BEGIN Data shown
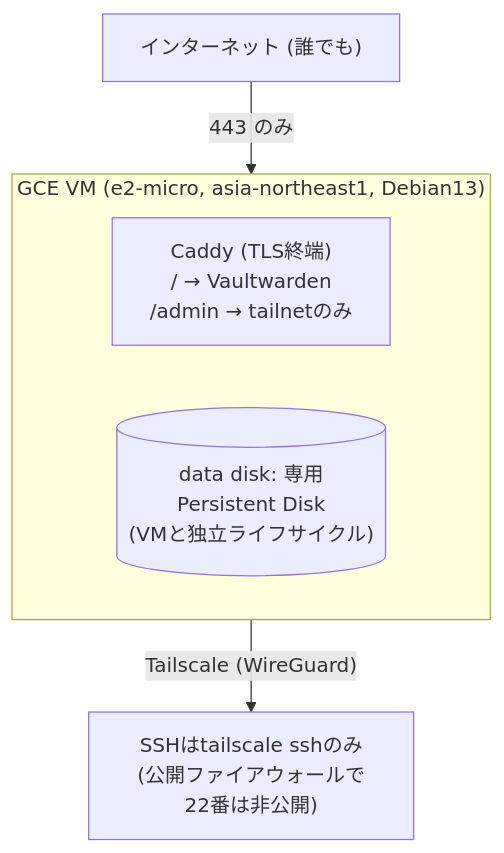
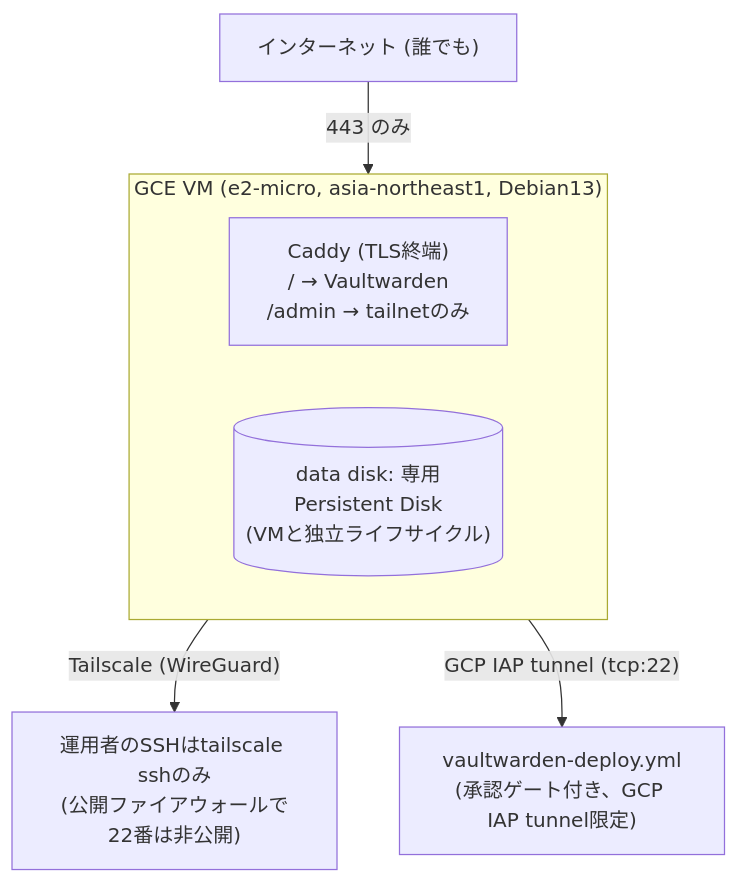
Before and after one commit to kuchida1981/vaultwarden-ops: the diagram in README.ja.md, drawn with Mermaid. The commit also changed other lines of this file and 6 other files, not shown here.

First line of the commit message:
Implement approval-gated vaultwarden deploy pipeline

````diff
--- a/README.ja.md
+++ b/README.ja.md
@@ -15,12 +17,14 @@
 ```mermaid
 flowchart TB
     internet["インターネット (誰でも)"]
     subgraph vm["GCE VM (e2-micro, asia-northeast1, Debian13)"]
         caddy["Caddy (TLS終端)<br/>/ → Vaultwarden<br/>/admin → tailnetのみ"]
         disk[("data disk: 専用Persistent Disk<br/>(VMと独立ライフサイクル)")]
     end
-    admin["SSHはtailscale sshのみ<br/>(公開ファイアウォールで22番は非公開)"]
+    admin["運用者のSSHはtailscale sshのみ<br/>(公開ファイアウォールで22番は非公開)"]
+    ci["vaultwarden-deploy.yml<br/>(承認ゲート付き、GCP IAP tunnel限定)"]
 
     internet -->|"443 のみ"| vm
     vm -->|"Tailscale (WireGuard)"| admin
+    vm -->|"GCP IAP tunnel (tcp:22)"| ci
 ```
````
END Data shown
§ **What is needed**: Lines holding "internet": count them across the data and reply with the number alone.

§ **Answer below**: 2